    $\begingroup$ I agree with Cormen on not using a textbook. Interesting that he doesn't recommend his own book, considered the bible of algorithms. I read about half of "Code" before I got pulled into other things (I have trouble finishing books). Fantastic book, but like Nand2Tetris, it deals with ultra-low level concepts that are certainly fascinating but don't pertain to day-to-day professional programming concerns. Aside from a comp architecture elective, one can get through CS college and a programming career without knowing much of anything about NAND gates. $\endgroup$
    – ggorlen
    Commented Sep 18, 2022 at 3:34
  • 2
    $\begingroup$ @Kai That seems unrealistic. Few use Haskell or Scheme outside of stodgy academic circles so it's a disservice to students to push them into that world by default. JS and Py are far more popular and practical in virtually every domain, including algorithms. Few online judge sites support Scheme/Haskell, they're not used in most job interviews (or many jobs) and the algo textbooks are usually too dense or antiquated for HS. Even the author of SICP and the cornerstone of Scheme at MIT defended switching from Scheme to Python. BTW, I code Haskell as a hobby. $\endgroup$
    – ggorlen
    Commented Feb 15, 2023 at 16:35

While not exactly a textbook, Code: The Hidden Language of Computer Hardware and Software is one of the most important and influential books in my early times, when I was a high-schooler.

Getting a top-down view on how a computer works early on is highly beneficial to one's later detailed study of computer architecture. This book explains various components of a computer in simple terms, like binary and 2's complement representation of numbers, logic gates, storage and computation units, and assembles a primitive computer from the ground-up. It covers basic topics from courses like Digital Circuit Design, Introduction to Computer Systems, Computer Science: A Programmer's Perspective, and serves as a perfect entry point for those interested in learning CS.

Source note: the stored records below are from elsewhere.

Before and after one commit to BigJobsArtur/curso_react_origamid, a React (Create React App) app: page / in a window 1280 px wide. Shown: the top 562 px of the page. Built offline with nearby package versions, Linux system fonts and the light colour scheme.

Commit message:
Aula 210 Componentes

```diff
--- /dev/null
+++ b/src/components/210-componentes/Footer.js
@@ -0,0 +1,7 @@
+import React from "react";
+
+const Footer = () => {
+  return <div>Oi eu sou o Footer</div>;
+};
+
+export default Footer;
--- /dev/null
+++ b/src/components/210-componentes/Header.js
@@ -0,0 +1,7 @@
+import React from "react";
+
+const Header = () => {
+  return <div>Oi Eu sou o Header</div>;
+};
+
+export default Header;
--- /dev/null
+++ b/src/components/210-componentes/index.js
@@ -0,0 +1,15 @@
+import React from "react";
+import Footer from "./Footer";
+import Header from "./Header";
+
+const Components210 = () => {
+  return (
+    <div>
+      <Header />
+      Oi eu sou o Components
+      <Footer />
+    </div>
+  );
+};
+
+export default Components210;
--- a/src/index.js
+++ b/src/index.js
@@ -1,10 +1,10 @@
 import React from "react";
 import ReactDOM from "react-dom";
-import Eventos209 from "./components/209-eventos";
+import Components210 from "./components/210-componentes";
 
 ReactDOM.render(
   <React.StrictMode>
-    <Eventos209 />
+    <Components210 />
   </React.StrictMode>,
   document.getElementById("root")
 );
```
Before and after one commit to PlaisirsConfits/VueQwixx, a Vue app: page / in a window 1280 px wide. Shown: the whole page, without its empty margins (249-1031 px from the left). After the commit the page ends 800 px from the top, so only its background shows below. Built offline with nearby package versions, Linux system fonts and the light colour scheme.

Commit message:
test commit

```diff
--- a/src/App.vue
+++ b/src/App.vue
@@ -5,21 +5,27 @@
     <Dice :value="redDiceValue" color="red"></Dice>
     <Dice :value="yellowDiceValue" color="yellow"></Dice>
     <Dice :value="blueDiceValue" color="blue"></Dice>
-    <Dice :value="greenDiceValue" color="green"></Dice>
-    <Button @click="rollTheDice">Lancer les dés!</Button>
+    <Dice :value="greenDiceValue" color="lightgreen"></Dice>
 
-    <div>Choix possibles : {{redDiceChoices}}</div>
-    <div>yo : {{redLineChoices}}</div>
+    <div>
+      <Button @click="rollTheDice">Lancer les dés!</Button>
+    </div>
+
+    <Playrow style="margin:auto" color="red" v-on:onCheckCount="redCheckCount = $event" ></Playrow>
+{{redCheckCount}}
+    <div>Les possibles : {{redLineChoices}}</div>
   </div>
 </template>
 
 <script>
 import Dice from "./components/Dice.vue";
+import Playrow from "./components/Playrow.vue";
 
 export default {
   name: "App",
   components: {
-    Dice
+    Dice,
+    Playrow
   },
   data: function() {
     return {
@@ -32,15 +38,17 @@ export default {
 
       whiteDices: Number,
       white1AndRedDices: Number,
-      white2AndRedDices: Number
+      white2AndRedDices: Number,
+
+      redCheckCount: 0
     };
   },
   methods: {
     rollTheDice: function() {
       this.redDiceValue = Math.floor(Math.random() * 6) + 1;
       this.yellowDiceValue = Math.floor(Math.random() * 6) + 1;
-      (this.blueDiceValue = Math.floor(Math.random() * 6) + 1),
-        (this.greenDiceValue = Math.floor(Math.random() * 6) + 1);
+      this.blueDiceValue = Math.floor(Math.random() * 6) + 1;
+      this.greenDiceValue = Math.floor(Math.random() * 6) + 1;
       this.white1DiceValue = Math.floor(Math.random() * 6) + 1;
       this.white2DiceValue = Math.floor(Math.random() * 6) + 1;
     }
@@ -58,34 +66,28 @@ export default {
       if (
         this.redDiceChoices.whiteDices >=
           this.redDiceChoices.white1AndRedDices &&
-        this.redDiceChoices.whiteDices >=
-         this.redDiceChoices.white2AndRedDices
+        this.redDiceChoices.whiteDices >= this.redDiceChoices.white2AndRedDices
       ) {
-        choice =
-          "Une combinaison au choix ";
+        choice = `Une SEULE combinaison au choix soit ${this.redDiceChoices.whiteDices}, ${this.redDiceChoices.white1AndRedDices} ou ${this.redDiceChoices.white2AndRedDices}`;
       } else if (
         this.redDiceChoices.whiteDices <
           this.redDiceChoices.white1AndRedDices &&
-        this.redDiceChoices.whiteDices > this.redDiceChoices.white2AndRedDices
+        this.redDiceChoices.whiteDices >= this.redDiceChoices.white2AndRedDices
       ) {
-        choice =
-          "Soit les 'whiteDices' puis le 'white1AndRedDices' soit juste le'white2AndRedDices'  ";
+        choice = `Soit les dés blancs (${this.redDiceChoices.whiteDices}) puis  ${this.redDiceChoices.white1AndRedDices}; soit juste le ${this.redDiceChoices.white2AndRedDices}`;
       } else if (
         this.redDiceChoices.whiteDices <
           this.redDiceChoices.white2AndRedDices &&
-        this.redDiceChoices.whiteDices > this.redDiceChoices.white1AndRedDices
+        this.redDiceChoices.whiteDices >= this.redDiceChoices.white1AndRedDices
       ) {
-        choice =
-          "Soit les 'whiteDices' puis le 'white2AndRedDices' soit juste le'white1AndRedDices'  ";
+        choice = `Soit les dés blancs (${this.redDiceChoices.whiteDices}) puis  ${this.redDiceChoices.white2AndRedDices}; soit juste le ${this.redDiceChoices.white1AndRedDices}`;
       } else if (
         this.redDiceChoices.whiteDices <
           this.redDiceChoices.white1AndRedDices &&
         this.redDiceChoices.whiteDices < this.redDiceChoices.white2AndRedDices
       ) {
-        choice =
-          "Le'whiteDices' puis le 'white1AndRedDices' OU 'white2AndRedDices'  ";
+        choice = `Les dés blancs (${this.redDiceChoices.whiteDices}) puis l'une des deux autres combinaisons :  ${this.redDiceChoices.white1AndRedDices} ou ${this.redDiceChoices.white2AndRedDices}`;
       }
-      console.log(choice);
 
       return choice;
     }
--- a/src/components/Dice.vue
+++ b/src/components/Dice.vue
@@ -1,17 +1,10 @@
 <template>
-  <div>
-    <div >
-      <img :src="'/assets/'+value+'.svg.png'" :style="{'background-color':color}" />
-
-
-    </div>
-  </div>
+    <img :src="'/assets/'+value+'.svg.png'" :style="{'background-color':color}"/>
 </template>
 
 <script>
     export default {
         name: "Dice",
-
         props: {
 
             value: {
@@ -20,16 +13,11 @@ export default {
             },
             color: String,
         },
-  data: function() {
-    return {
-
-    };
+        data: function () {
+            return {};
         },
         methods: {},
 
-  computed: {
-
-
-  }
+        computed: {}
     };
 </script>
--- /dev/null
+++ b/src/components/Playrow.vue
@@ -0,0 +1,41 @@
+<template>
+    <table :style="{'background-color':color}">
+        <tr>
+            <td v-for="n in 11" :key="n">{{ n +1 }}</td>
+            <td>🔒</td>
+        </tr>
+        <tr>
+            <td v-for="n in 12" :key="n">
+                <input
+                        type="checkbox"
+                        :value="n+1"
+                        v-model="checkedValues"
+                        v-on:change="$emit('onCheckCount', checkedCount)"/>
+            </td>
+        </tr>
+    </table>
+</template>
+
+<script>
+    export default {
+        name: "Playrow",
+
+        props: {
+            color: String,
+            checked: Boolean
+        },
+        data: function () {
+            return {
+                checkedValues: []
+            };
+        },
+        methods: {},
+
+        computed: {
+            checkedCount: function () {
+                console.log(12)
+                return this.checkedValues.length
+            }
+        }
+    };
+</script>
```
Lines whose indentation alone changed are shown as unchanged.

  • $\begingroup$ I came here to post the exact same answer! It's an excellent grounding in how things actually work. $\endgroup$ Commented Feb 11, 2023 at 10:15
  • $\begingroup$ I discussed with ggorlen about the book, maybe you can check our discussion in his answer. $\endgroup$ Commented Feb 11, 2023 at 11:42
  • 1
    $\begingroup$ Hi do you think it is important that high school students know what a Digital Circuit is ? $\endgroup$ Commented Feb 12, 2023 at 4:46
  • $\begingroup$ @Qiulang邱朗 It's the foundation of integrated circuits, and getting an idea of it helps with studying computers. $\endgroup$
    – iBug
    Commented Feb 12, 2023 at 4:58

One book I'd recommend is C. Papadimitriou's Logicomix. It's a graphic novel introducing aspiring students to one of the great challenges in CS: undecidability, and how it came about in maths. CS is more than writing python or $\langle$insert whatever language gets you a BS job these days$\rangle$.


The Innovators: How a Group of Hackers, Geniuses and Geeks Created the Digital Revolution by Walter Isaacson. Book Review:Read Review here!


I have been searching my own answer for the past several months, now I have two books added to the list,

  1. "computer science distilled"
  2. "How Computers Really Work", check here for its table of contents

The "computer science distilled" has only 181 pages so it is an easier read, while "How Computers Really Work" covers the basic concepts of OS, which is one of the things I was looking for. They are both an easy read for my targeted audiences, which is an important factor when I think about my recommendations.

Both books cover the basic of digital circuits, so I had a brief discussion with Bob Brown here Explaining the Value of Knowledge of Digital Logic and found out he also wrote a free introductory book for the similar purpose here


Your Answer

By clicking “Post Your Answer”, you agree to our terms of service and acknowledge you have read our privacy policy.

Not the answer you're looking for? Browse other questions tagged or ask your own question.